Stored items from a collection:
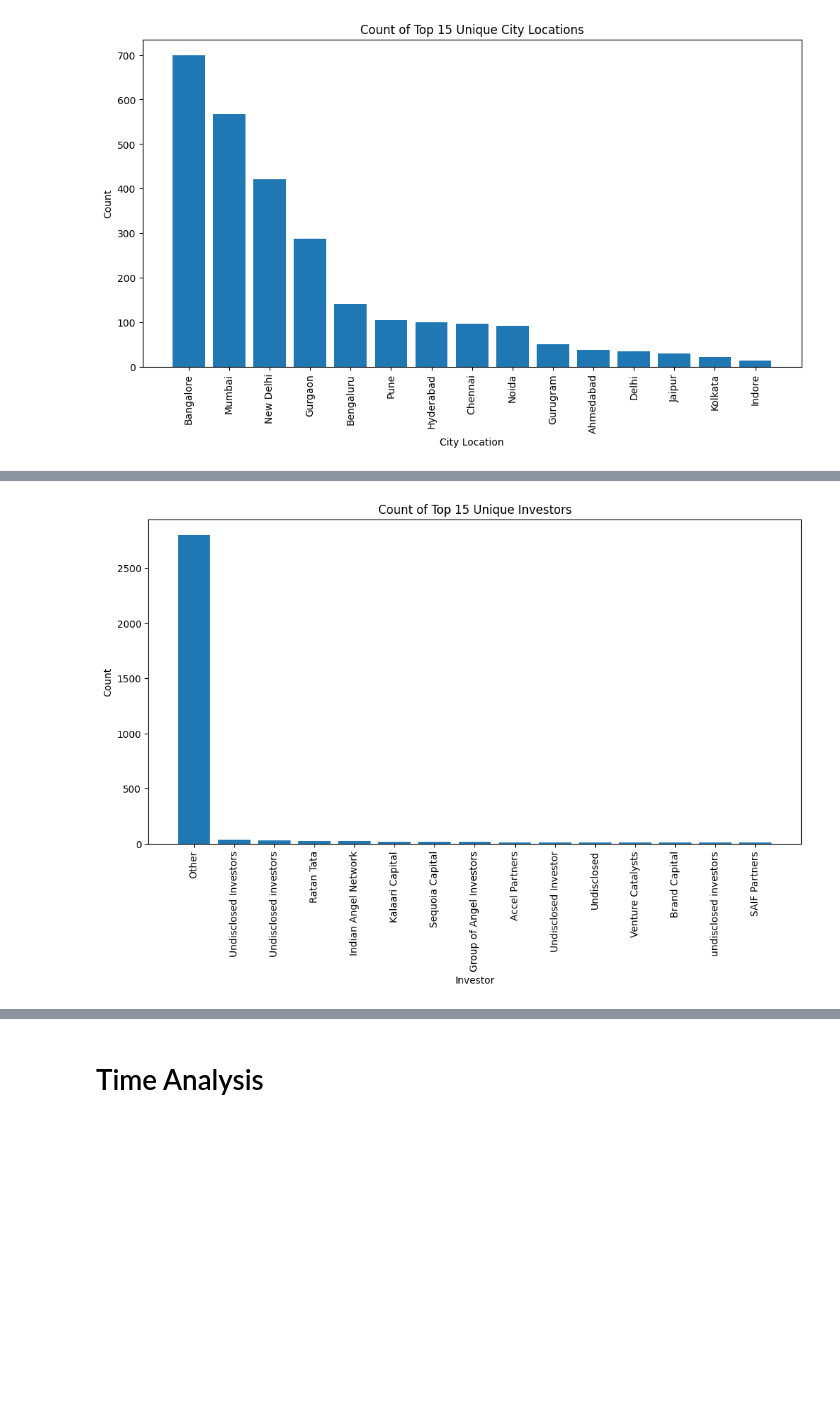
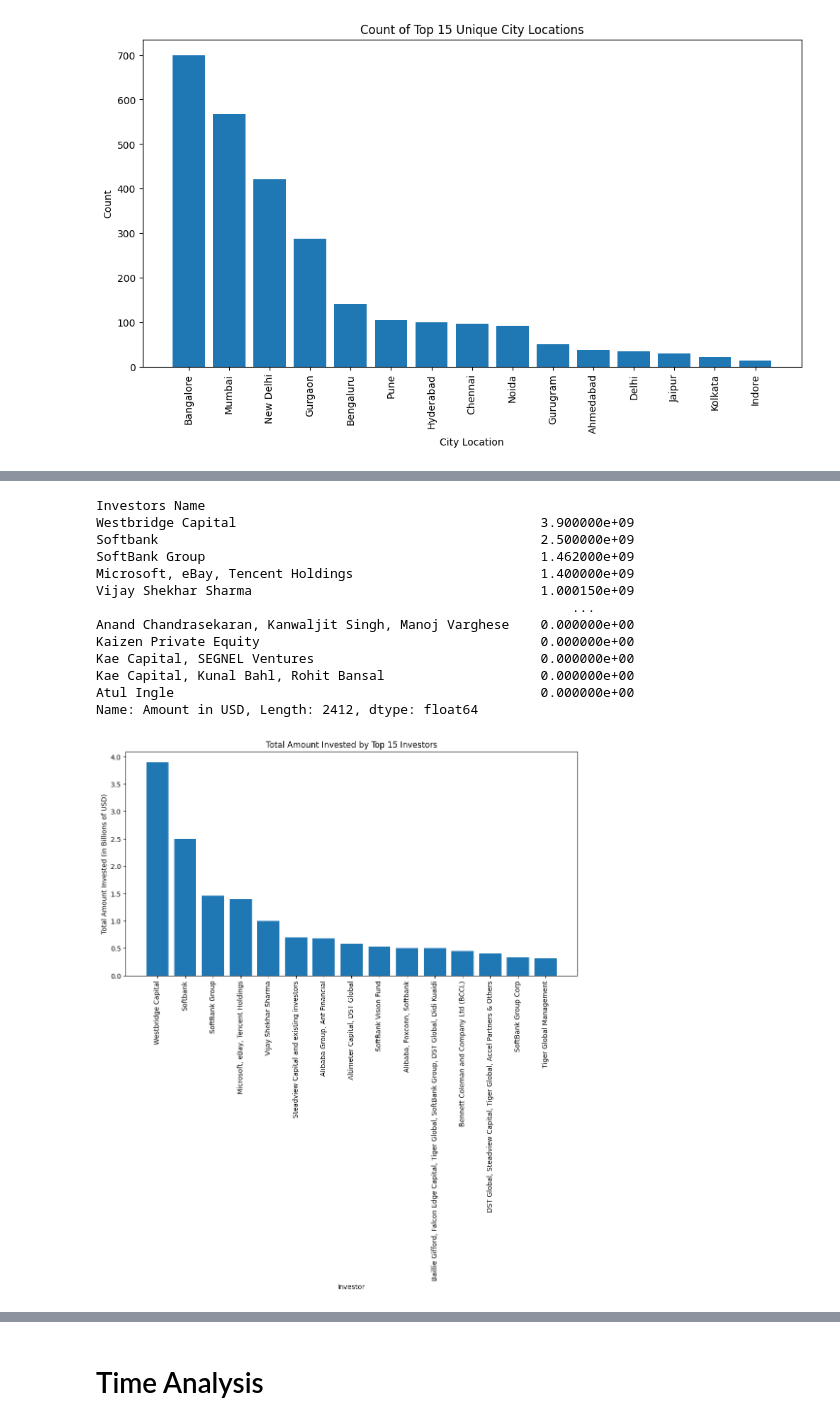
Before and after one commit to willyd332/A-Budding-Indian-Startup-Ecosystem, a Jupyter notebook: Analysis.ipynb, the cells around one changed output, grey strips where cells are left out. Cells and saved outputs as stored; diff of their text form; code cells hidden in the pictures; blank space fills up the shorter version.

```diff
--- a/Analysis.ipynb
+++ b/Analysis.ipynb
@@ -37,11 +852,12 @@ print(df.head(5))
 # %%
 # Filter the 'Industry Vertical' column to include only the top 15 industries plus 'Other'
+industry_counts = df["Industry Vertical"].value_counts()
 top_industries = list(industry_counts.index[:15])
-df.loc[~df['Industry Vertical'].isin(top_industries), 'Industry Vertical'] = 'Other'
+df_filtered_industry = df[df["Industry Vertical"].isin(top_industries)]
 
 # Bar chart of top 15 Industry Verticals
 plt.figure(figsize=(12,6))
-industry_counts = df["Industry Vertical"].value_counts()
+industry_counts = df_filtered_industry["Industry Vertical"].value_counts()
 plt.bar(industry_counts.index, industry_counts.values)
 plt.xticks(rotation=90)
 plt.title("Count of Top 15 Unique Industry Verticals (plus Other)")
@@ -53,11 +907,13 @@ plt.show()
 # %%
 # Filter the 'City Location' column to include only the top 15 cities
+df_filtered = df.copy()
+city_counts = df_filtered["City  Location"].value_counts()
 top_cities = city_counts.index[:15]
-df = df[df['City  Location'].isin(top_cities)]
+df_filtered = df_filtered[df_filtered['City  Location'].isin(top_cities)]
 
 # Bar chart of top 15 City Locations
 plt.figure(figsize=(12,6))
-city_counts = df["City  Location"].value_counts()
+city_counts = df_filtered["City  Location"].value_counts()
 plt.bar(city_counts.index, city_counts.values)
 plt.xticks(rotation=90)
 plt.title("Count of Top 15 Unique City Locations")
@@ -69,20 +963,41 @@ plt.show()
 # %%
-# 4. List and count of top 15 unique "Investors Name"
-investor_counts = df["Investors Name"].value_counts()
-top_investors = investor_counts[:15]
-df['Investors Name'] = df['Investors Name'].apply(lambda x: x if x in top_investors else 'Other')
+# Group the DataFrame by "Investors Name" and sum the corresponding "Amount in USD" values for each group
+investor_amounts = df.groupby("Investors Name")["Amount in USD"].sum()
 
-# Bar chart of Investors
+# Sort the resulting Series in descending order by the total amount invested
+investor_amounts = investor_amounts.sort_values(ascending=False)
+
+# print(investor_amounts)
+
+# Select the top 15 investors with the highest total investment amount
+top_investors = investor_amounts[:15]
+
+# Create a new DataFrame to hold the top investor amounts
+top_investors_df = pd.DataFrame({"Investor": top_investors.index, "Total Amount Invested": top_investors.values / 1e9})
+
+# Create a bar chart using Matplotlib to visualize the total amount invested by the top 15 investors and the "Other" category
 plt.figure(figsize=(12,6))
-investor_counts = df["Investors Name"].value_counts()
-plt.bar(investor_counts.index, investor_counts.values)
+plt.bar(top_investors_df["Investor"], top_investors_df["Total Amount Invested"])
 plt.xticks(rotation=90)
-plt.title("Count of Top 15 Unique Investors")
+plt.title("Total Amount Invested by Top 15 Investors")
 plt.xlabel("Investor")
-plt.ylabel("Count")
+plt.ylabel("Total Amount Invested (in Billions of USD)")
 plt.show()
 # %% [output]
+Investors Name
+Westbridge Capital                                       3.900000e+09
+Softbank                                                 2.500000e+09
+SoftBank Group                                           1.462000e+09
+Microsoft, eBay, Tencent Holdings                        1.400000e+09
+Vijay Shekhar Sharma                                     1.000150e+09
+                                                             ...
+Anand Chandrasekaran, Kanwaljit Singh, Manoj Varghese    0.000000e+00
+Kaizen Private Equity                                    0.000000e+00
+Kae Capital, SEGNEL Ventures                             0.000000e+00
+Kae Capital, Kunal Bahl, Rohit Bansal                    0.000000e+00
+Atul Ingle                                               0.000000e+00
+Name: Amount in USD, Length: 2412, dtype: float64
-[figure, old version]
+[figure, new version]
 # %%
 # 5. List and count of all unique "Investment Type"
 investment_counts = df["InvestmentnType"].value_counts()
```
Also changed, not shown: parts of 10 cells of this notebook.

Work order
Pictures aside, give the data again exactly as it appears.

Response to the exercise
Before and after one commit to willyd332/A-Budding-Indian-Startup-Ecosystem, a Jupyter notebook: Analysis.ipynb, the cells around one changed output, grey strips where cells are left out. Cells and saved outputs as stored; diff of their text form; code cells hidden in the pictures; blank space fills up the shorter version.

```diff
--- a/Analysis.ipynb
+++ b/Analysis.ipynb
@@ -37,11 +852,12 @@ print(df.head(5))
 # %%
 # Filter the 'Industry Vertical' column to include only the top 15 industries plus 'Other'
+industry_counts = df["Industry Vertical"].value_counts()
 top_industries = list(industry_counts.index[:15])
-df.loc[~df['Industry Vertical'].isin(top_industries), 'Industry Vertical'] = 'Other'
+df_filtered_industry = df[df["Industry Vertical"].isin(top_industries)]
 
 # Bar chart of top 15 Industry Verticals
 plt.figure(figsize=(12,6))
-industry_counts = df["Industry Vertical"].value_counts()
+industry_counts = df_filtered_industry["Industry Vertical"].value_counts()
 plt.bar(industry_counts.index, industry_counts.values)
 plt.xticks(rotation=90)
 plt.title("Count of Top 15 Unique Industry Verticals (plus Other)")
@@ -53,11 +907,13 @@ plt.show()
 # %%
 # Filter the 'City Location' column to include only the top 15 cities
+df_filtered = df.copy()
+city_counts = df_filtered["City  Location"].value_counts()
 top_cities = city_counts.index[:15]
-df = df[df['City  Location'].isin(top_cities)]
+df_filtered = df_filtered[df_filtered['City  Location'].isin(top_cities)]
 
 # Bar chart of top 15 City Locations
 plt.figure(figsize=(12,6))
-city_counts = df["City  Location"].value_counts()
+city_counts = df_filtered["City  Location"].value_counts()
 plt.bar(city_counts.index, city_counts.values)
 plt.xticks(rotation=90)
 plt.title("Count of Top 15 Unique City Locations")
@@ -69,20 +963,41 @@ plt.show()
 # %%
-# 4. List and count of top 15 unique "Investors Name"
-investor_counts = df["Investors Name"].value_counts()
-top_investors = investor_counts[:15]
-df['Investors Name'] = df['Investors Name'].apply(lambda x: x if x in top_investors else 'Other')
+# Group the DataFrame by "Investors Name" and sum the corresponding "Amount in USD" values for each group
+investor_amounts = df.groupby("Investors Name")["Amount in USD"].sum()
 
-# Bar chart of Investors
+# Sort the resulting Series in descending order by the total amount invested
+investor_amounts = investor_amounts.sort_values(ascending=False)
+
+# print(investor_amounts)
+
+# Select the top 15 investors with the highest total investment amount
+top_investors = investor_amounts[:15]
+
+# Create a new DataFrame to hold the top investor amounts
+top_investors_df = pd.DataFrame({"Investor": top_investors.index, "Total Amount Invested": top_investors.values / 1e9})
+
+# Create a bar chart using Matplotlib to visualize the total amount invested by the top 15 investors and the "Other" category
 plt.figure(figsize=(12,6))
-investor_counts = df["Investors Name"].value_counts()
-plt.bar(investor_counts.index, investor_counts.values)
+plt.bar(top_investors_df["Investor"], top_investors_df["Total Amount Invested"])
 plt.xticks(rotation=90)
-plt.title("Count of Top 15 Unique Investors")
+plt.title("Total Amount Invested by Top 15 Investors")
 plt.xlabel("Investor")
-plt.ylabel("Count")
+plt.ylabel("Total Amount Invested (in Billions of USD)")
 plt.show()
 # %% [output]
+Investors Name
+Westbridge Capital                                       3.900000e+09
+Softbank                                                 2.500000e+09
+SoftBank Group                                           1.462000e+09
+Microsoft, eBay, Tencent Holdings                        1.400000e+09
+Vijay Shekhar Sharma                                     1.000150e+09
+                                                             ...
+Anand Chandrasekaran, Kanwaljit Singh, Manoj Varghese    0.000000e+00
+Kaizen Private Equity                                    0.000000e+00
+Kae Capital, SEGNEL Ventures                             0.000000e+00
+Kae Capital, Kunal Bahl, Rohit Bansal                    0.000000e+00
+Atul Ingle                                               0.000000e+00
+Name: Amount in USD, Length: 2412, dtype: float64
-[figure, old version]
+[figure, new version]
 # %%
 # 5. List and count of all unique "Investment Type"
 investment_counts = df["InvestmentnType"].value_counts()
```
Also changed, not shown: parts of 10 cells of this notebook.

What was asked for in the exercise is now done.